“Aunty Reagan, what’s the matter? You look terrible,” I asked although the words stopped and started as I tried to get my dry throat to co-operate.
“Oh, Pippa, you’ve had Gracey and I so worried. You’ve spent the last couple of days in an induced coma, with drugs and fluids and nutrients being pumped into your body to try and restore it,” she said quietly.
“Try and restore my body? But why?”
“Yes, because in your rapid weight lose you put too much pressure on your body and it began to refuse to operate, causing you to have vertigo attacks because I’m assuming that the one you had at the show wasn’t your first one?”
“No, it wasn’t. But I had to lose the weight. The comments became too much for me to bear and I did the only thing I could think of that would fix it.”
“Oh, sweetie, why didn’t you tell anyone?”
“Because I didn’t want to bother anyone. I figured everything would be fine after I lost the weight but it wasn’t because everyone kept pushing me to lose even more, so that’s what I did. I wanted to show girls that your body image didn’t matter instead I showed them how I wasn’t strong enough to deal with it,” I said with a sigh.
“Hey you were willing to give it a try, that’s more than some people.”
“Why did you chase me down when I went to Mirrindirra and make me do modelling?”

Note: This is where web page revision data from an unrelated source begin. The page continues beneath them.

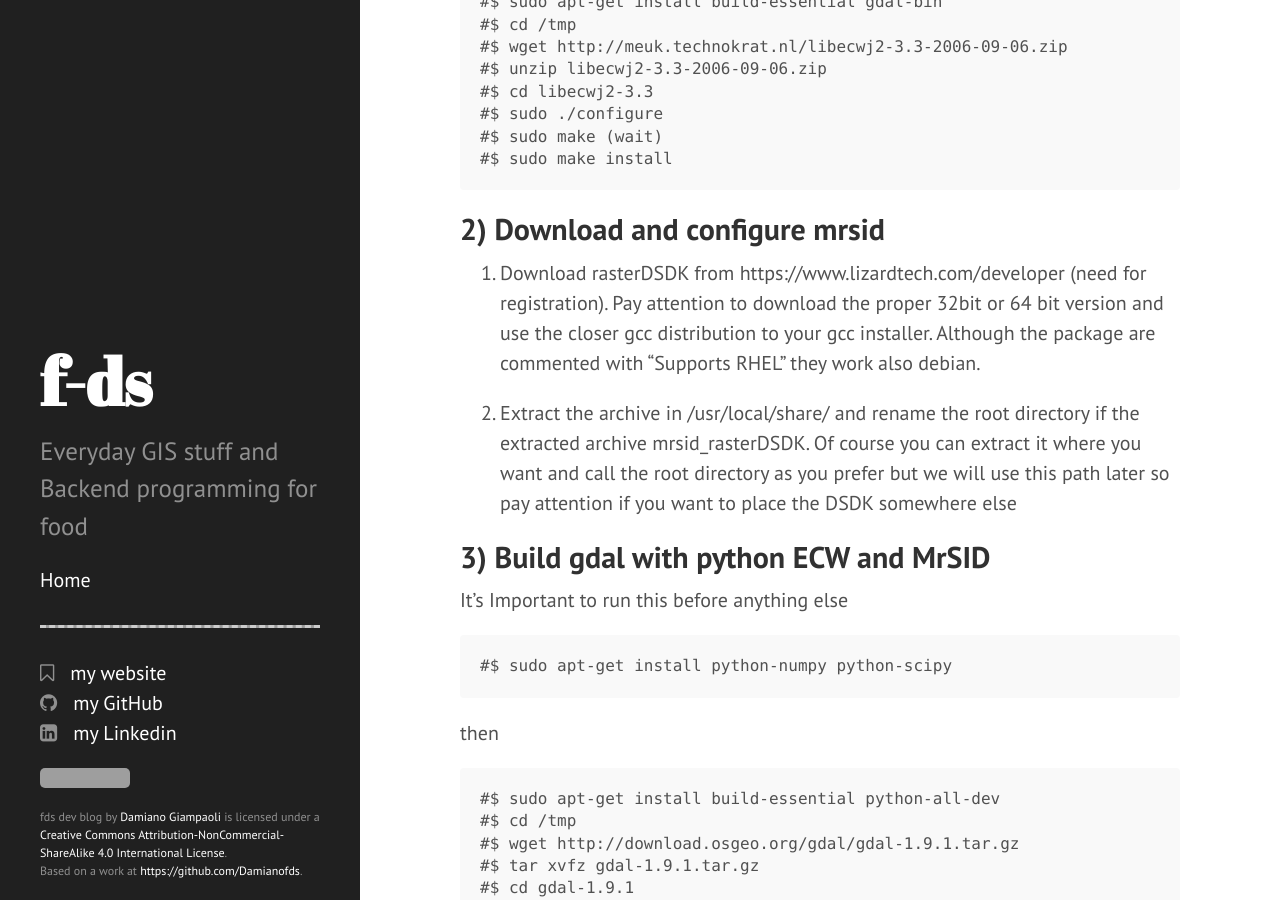
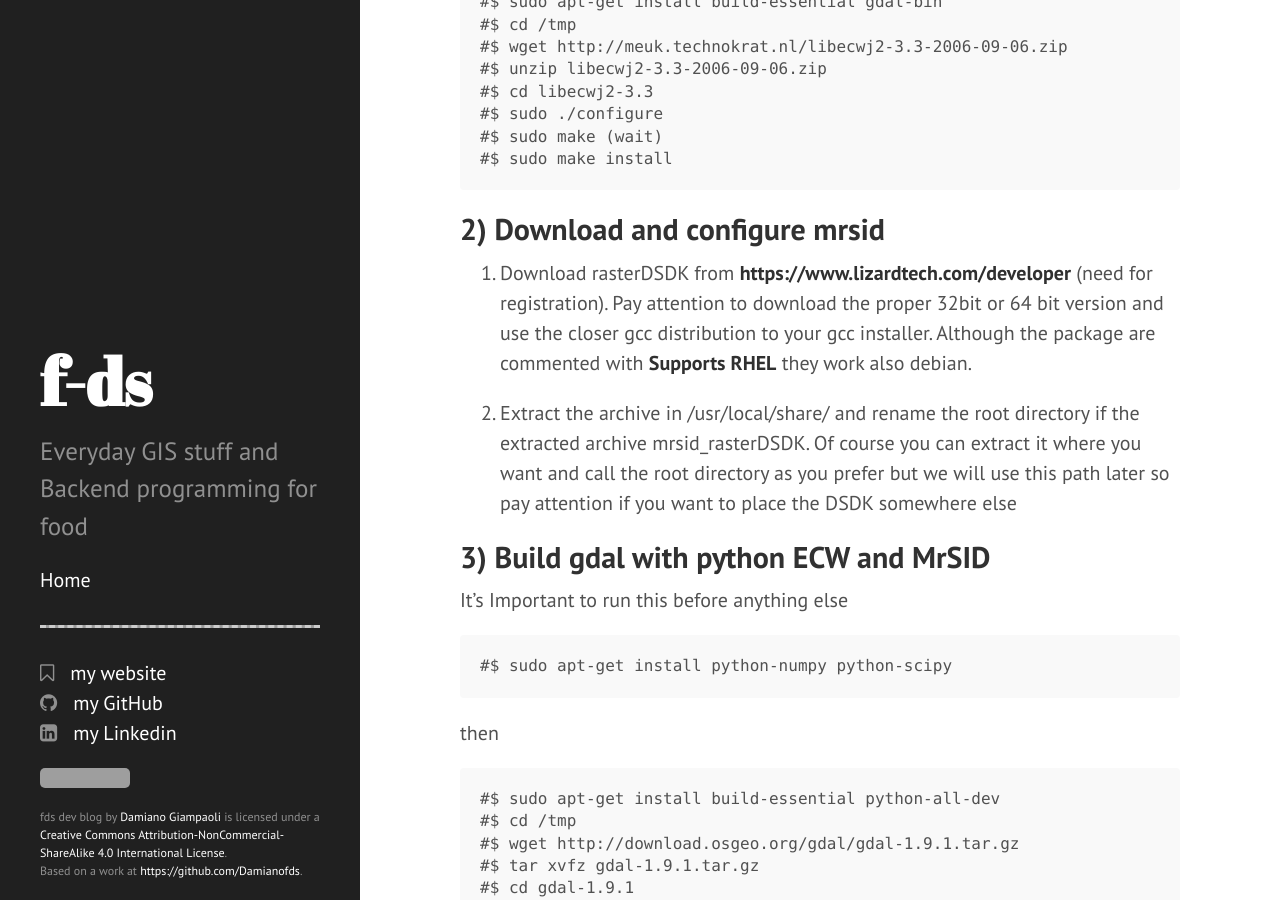
Before and after one commit to f-ds/f-ds.github.io, a Jekyll site: the page built from _posts/2016-04-13-build-gdal-1-9-1-with-python-ecw-and-mrsid-support.markdown, in a window 1280 px wide and 900 px high, scrolled down 591 px. Built offline with Jekyll 4.4.1, drawn with Linux system fonts in a browser that asks for light colours; nearby versions of some CDN libraries; grey boxes are pictures that could not be loaded.

```diff
--- a/_posts/2016-04-13-build-gdal-1-9-1-with-python-ecw-and-mrsid-support.markdown
+++ b/_posts/2016-04-13-build-gdal-1-9-1-with-python-ecw-and-mrsid-support.markdown
@@ -28,7 +28,7 @@ The steps needed are:
 
 ## 2) Download and configure mrsid
 
-1. Download rasterDSDK from https://www.lizardtech.com/developer (need for registration). Pay attention to download the proper 32bit or 64 bit version and use the closer gcc distribution to your gcc installer. Although the package are commented with "Supports RHEL" they work also debian.
+1. Download rasterDSDK from **https://www.lizardtech.com/developer** (need for registration). Pay attention to download the proper 32bit or 64 bit version and use the closer gcc distribution to your gcc installer. Although the package are commented with **Supports RHEL** they work also debian.
 
 1. Extract the archive in /usr/local/share/ and rename the root directory if the extracted archive mrsid_rasterDSDK. Of course you can extract it where you want and call the root directory as you prefer but we will use this path later so pay attention if you want to place the DSDK somewhere else
 
```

“In your parent’s will it said to keep you away from agriculture as long as I could because it would only bring you heartbreak and struggles. You lost your younger sister out at your property in the Hunter Valley. The day you came and spent with me had been changed to a sleep over because your parents had to rush home due to some sort of problem. But one of the bridges they had to cross collapsed and they both died instantly, I’d just gotten the phone call to say they had died when you came in asking about them,” she said, tears streaming down her face.
“Oh,” it was the only word I could manage to say. “How did my sister die? I don’t even remember her.”
“I’m not surprised that you don’t. She died when you were about five, I think. She was about nine years older than you and died when she hit a pothole while driving around one of the old cars at your property and it flipped, she got trapped inside and she’d lost a lot of blood by the time someone came across her. She was rushed to hospital in a helicopter but died on the way there,” her voice breaking throughout her recount.
“Oh, that’s so sad,” I whispered, tears forming in my own eyes. “I wish I could have gotten to properly know her. What was her name?”
“Kasey-Leigh,” Aunty Reagan replied immediately.
“Do you have a photo of her anywhere?”
“Hmmm, I might have one of her back at the apartment. Do you still want to go to Mirrindirra now?”
“Okay. Yes I do, a lot. I always knew there were a lot of dangers relating to Ag but it’s never once stopped me from wanting to work in that industry. I mean, by the sounds of it, I have the country coursing through my veins.”